Gary Dunckel
(Zia-Grill-Guy) - MLife

Locale: Boulder
Today's clothing and bags on 02/07/2014 12:40:16 MST Print View

Yes, Justin, I could maybe do -35* F with what gear I have now. In fact a couple of years ago my buddy and I purposely did a truck camp where it got down to -7* F, and we were completely fine. My gear included a Marmot CWM-EQ -40* F bag, down pants and a burly parka, plus body and hand warmers. We used propane and white gas stoves, and we kept the water inside the truck to keep it from freezing.

But remember, in the '70s there were no 850 FP down pants, no high tech base layers, and a proper sleeping bag would have been godawful heavy and expensive. But also know that we did plenty of bag nights with that same sort of clothing/bag setup, most often without a tent, in temps down to zero or a bit below. It was cheap lodging when we did weekend downhill ski trips, and we were young and invinceable. Also, naive and ignorant, just like the above Jack London exerpt describes.

Derrick White
(miku) - MLife

Locale: Newfoundland & Labrador, Canada
Read This on 02/07/2014 12:47:11 MST Print View

For me: -24C (-16F) in Labrador Canada, under fly of Big Sky Evolution with no inner. No wind.

If you enjoy marveling at human survival in tents in extremely cold weather (-70F) I recommend Elliot Merrick's "True North." It chronicles a trip he took with the elite trappers of Labrador (the Height-of-Landers) in the 1930's. Merrick was a teacher and his wife a nurse. Both went along on the annual pilgrimage to the trap lines. It is well written, engaging and great soup for the soul of any outdoorsperson.
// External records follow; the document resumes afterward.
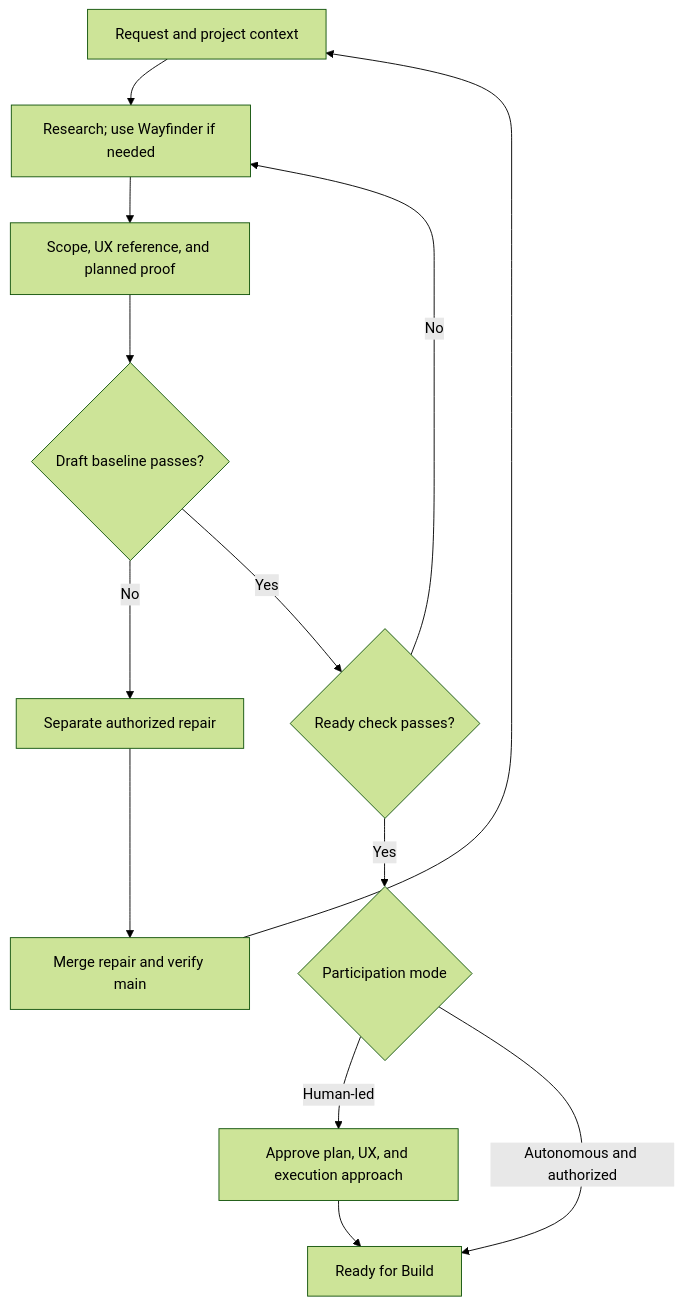
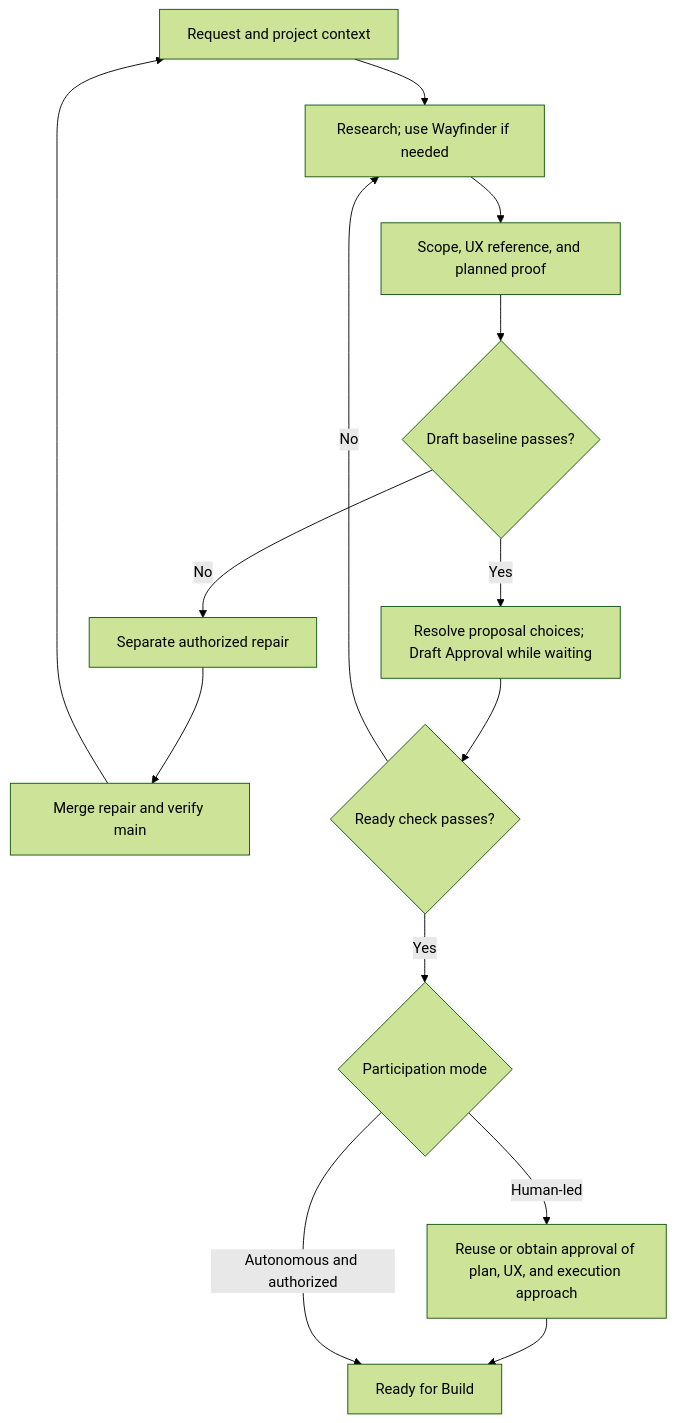
The second of 7 diagrams in README.md (sgaabdu4/hard-eng), drawn with Mermaid (forest theme) before and after one commit. The commit also changed other lines of this file and 9 other files, not shown here.

````diff
--- a/README.md
+++ b/README.md
@@ -76,15 +76,16 @@
 ```mermaid
 flowchart TD
   A[Request and project context] --> B[Research; use Wayfinder if needed]
   B --> C[Scope, UX reference, and planned proof]
   C --> D{Draft baseline passes?}
   D -->|No| R[Separate authorized repair]
   R --> V[Merge repair and verify main]
   V --> A
-  D -->|Yes| E{Ready check passes?}
+  D -->|Yes| J[Resolve proposal choices; Draft Approval while waiting]
+  J --> E{Ready check passes?}
   E -->|No| B
   E -->|Yes| F{Participation mode}
-  F -->|Human-led| G[Approve plan, UX, and execution approach]
+  F -->|Human-led| G[Reuse or obtain approval of plan, UX, and execution approach]
   G --> H[Ready for Build]
   F -->|Autonomous and authorized| H
 ```
````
The Innu (of the Algonquin family) were still nomadic in those days (they did not come off the land until 1965) spending winters in the interior in teepees and Merrick encountered many of them also.

http://www.amazon.ca/True-North-Elliot-Merrick/dp/0975564994

Derrick

Edited by miku on 02/07/2014 12:51:09 MST.

Bob Gross
(--B.G.--) - F

Locale: Silicon Valley
Re: Today's clothing and bags on 02/07/2014 12:52:23 MST Print View

"But remember, in the '70s there were no 850 FP down pants, no high tech base layers, and a proper sleeping bag would have been godawful heavy and expensive."

Gary, Gary!

When Hillary climbed Mount Everest in 1953, what do you think he was using?

The down was probably 550 or 600 fill power, and the nylon fabric was probably kind of crinkly.

--B.G.--

Gary Dunckel
(Zia-Grill-Guy) - MLife

Locale: Boulder
Re: Today's clothing and bags on 02/07/2014 14:19:48 MST Print View

Bobby, Bobby! I told you that we were naive and ignorant. I don't think I even saw a pair of down pants until the '80s. I probably should have hung out more with Gary Neptune back then, huh? I might have learned something. But then again, we were young and invinceable, and we seldom listened to smart guys.

Edited by Zia-Grill-Guy on 02/07/2014 22:05:56 MST.